Complete main dishes
- casseroles and lasagnas – I use my regular baking pans, cover with a sheet of aluminum foil and then place in a freezer bag. If I don’t have a big enough freezer bag, I double wrap it with heavy-duty aluminum foil that I reuse over time.
- chimichangas – Prepare burritos or griddle-crisped chimichangas, cool completely and seal in freezer bags. Wrap in plastic wrap first if you’ll be stashing these in lunch boxes.
- tamales – Leave steamed tamales in their cornhusk wrappings. Seal well in a freezer bag. Resteam right before serving. This recipe for tamales is super easy!
- taquitos – Flash freeze on cookie sheets then stash in a freezer bag. Bake frozen. Get the recipe for Beef Taquitos.
- stews, soups, and chilis – Cool and freeze in freezer-safe containers. Consider making portion-size containers as well for quick lunches and snacks.
- quiche – Freeze before you bake them. Then bake from frozen. Check out these quiche recipe basics.
- taco kits – precook the meat and package it up in a freezer-safe container with bags of cheese and tortillas alongside.
- pizza kits – prepare the dough and bag it up in a greased freezer bag before the second rise. Bag up the sauce and toppings in separate bags and collect them all in a larger bag or container to store in the freezer. Thaw the dough in a greased bowl overnight before baking.
- pasta sauce – Cook up a big batch of sauce, with or without meat, in freezer-safe container.
- cooked beans – Prep a big batch of dried beans and store 2 cup portions in freezer bags or freezer-safe containers. 2 cups is just about the size of a can of beans. Perfect for all your favorite recipes.
- baked goods – Cool completely and wrap in plastic wrap or ziptop bags.
- unbaked baked goods – You can freeze unbaked scones and rolls so that you can have fresh baked goodies in the morning without the hassle. These butterhorns are great this way, as are these scones.

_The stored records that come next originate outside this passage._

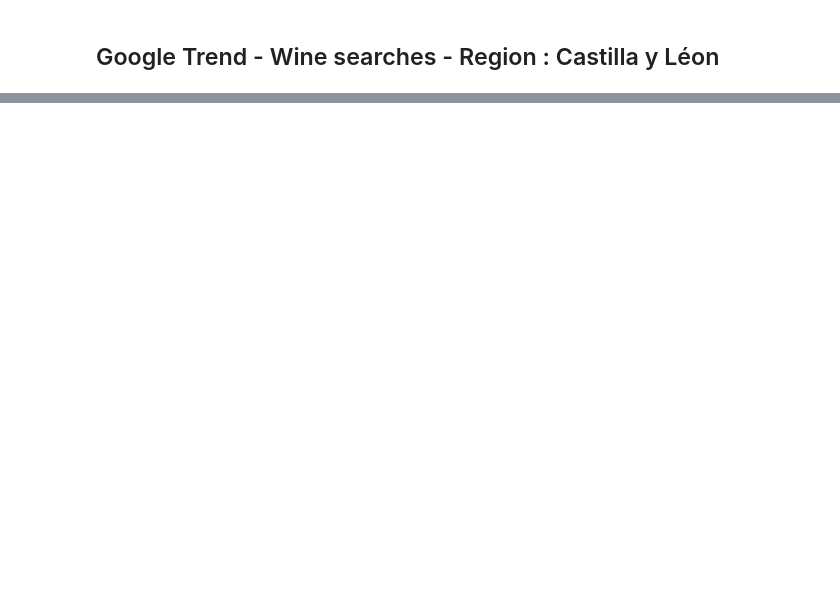
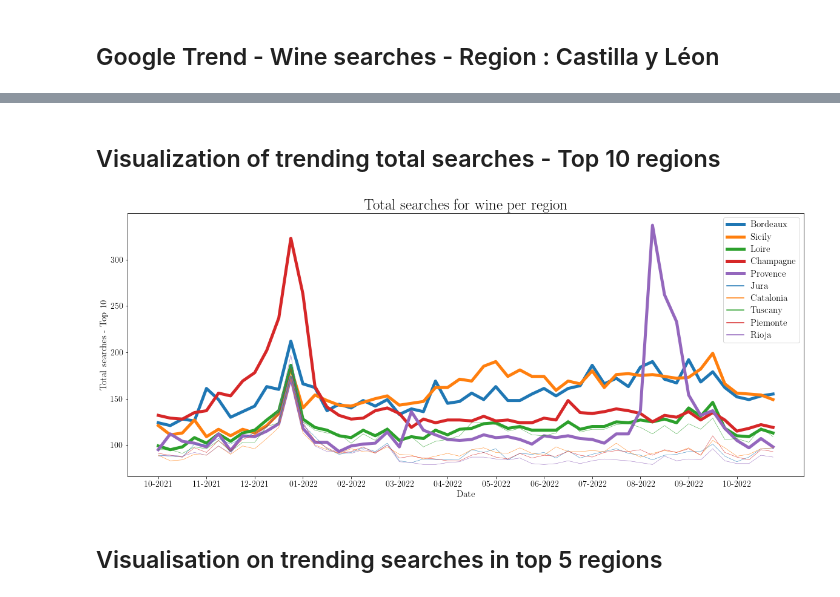
Before and after one commit to theoharket/dtvc_midterm_2022, a Jupyter notebook: Google/Google Trend - Wine searches.ipynb, the cells around one changed output, grey strips where cells are left out. Cells and saved outputs as stored; diff of their text form; code cells hidden in the pictures; blank space fills up the shorter version.

```diff
--- a/Google/Google Trend - Wine searches.ipynb
+++ b/Google/Google Trend - Wine searches.ipynb
@@ -536,0 +185,20 @@ plt.show()
+# %%
+#Creating two lists of every trending data set to make sure that everyone have the same structure and variables to later concatenate them
+dataset_list = [Jura, Bordeaux, Castilla_y_Leon, Alsace, Catalonia, Sicily, Tuscany, Loire, Piemonte, Bordeaux, Veneto, Trentino, Rhone, Roussillon, Rioja, Champagne, Burgund, Provence]
+name_list = ['Jura', 'Bordeaux', 'Castilla_y_Leon', 'Alsace', 'Catalonia', 'Sicily', 'Tuscany', 'Loire', 'Piemonte', 'Bordeaux', 'Veneto', 'Trentino', 'Rhone', 'Roussillon', 'Rioja', 'Champagne', 'Burgund', 'Provence']
+
+#Temporary list to store the dataframes returned of the above function
+dataframe_list = []
+
+#Iterates through every dataframe of the trends, formatting the tables, returning a formatted data frame
+for i in range(len(dataset_list)):
+    df = create_winetable(dataset_list[i], name_list[i])
+    dataframe_list.append(df)
+
+#Creating a combined dataset of the above dataframe list
+df_trend_region = pd.concat(dataframe_list)
+
+#Storing it in a .csv file
+df_trend_region.to_csv("combined_regions_google_trend.csv")
+# %% [markdown]
+## Visualization of trending total searches - Top 10 regions
@@ -536,0 +219,39 @@ plt.show()
+# %%
+#Setting figure size
+plt.figure(figsize = (20,8))
+
+#Plotting the figures
+sns.lineplot(x = "date", y = "total_wines", hue = "region", data = df_region_top5, linewidth = 5)
+sns.lineplot(x = "date", y = "total_wines", hue = "region", data = df_region_next5, linewidth = 0.5)
+
+#Setting title
+plt.title("Total searches for wine per region", fontsize = 25, fontfamily = "Georgia")
+
+#Storing legend in a variable
+leg = plt.legend()
+tmp = 0
+
+#Setting linewidth for the first 5
+for line in range(5): leg.get_lines()[line].set_linewidth(5)
+
+#Changing font of legend
+plt.setp(leg.texts, family='Georgia', fontsize = 15)
+
+#Setting xticks for the graph
+pos = [i for i in range(0, 52, 4)]
+mnth = ["10-2021", "11-2021", "12-2021", "01-2022", "02-2022", "03-2022", "04-2022", "05-2022", "06-2022", "07-2022", "08-2022", "09-2022", "10-2022"]
+plt.gca().set(xticks = pos, xticklabels=mnth)
+
+#Setting xlabel and ylabel
+plt.xlabel("Date", fontsize = 15, fontfamily = "Georgia")
+plt.ylabel("Total searches - Top 10", fontsize = 15, fontfamily = "Georgia")
+
+#Saving the figure
+plt.savefig("trend.jpeg",dpi=600)
+
+#Displaying the figure
+plt.show()
+# %% [output]
+[figure, added]
+# %% [markdown]
+## Visualisation on trending searches in top 5 regions
```
Also changed, not shown: parts of 33 cells of this notebook, 44 other files.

- unbaked pies – It’s so nice to have fresh baked pie without the work! They don’t even need to thaw before baking them.
What You Can’t Freeze
There are some things that are better left unfrozen. Here’s my short list:
- white potatoes – These generally discolor and lose texture. Try this recipe for mashed potatoes that really works for me. Here are some other important things to note about freezing potatoes.
- certain recipes containing mayo – The mayonnaise can tend to separate, but I’ve never worried about it too much
- lettuce/salad and veggies to use in fresh applications – Sog City, baby. ‘nuf said.
What do you freeze to enjoy later?
This post was originally published November 28, 2009. It has been updated for content and clarity.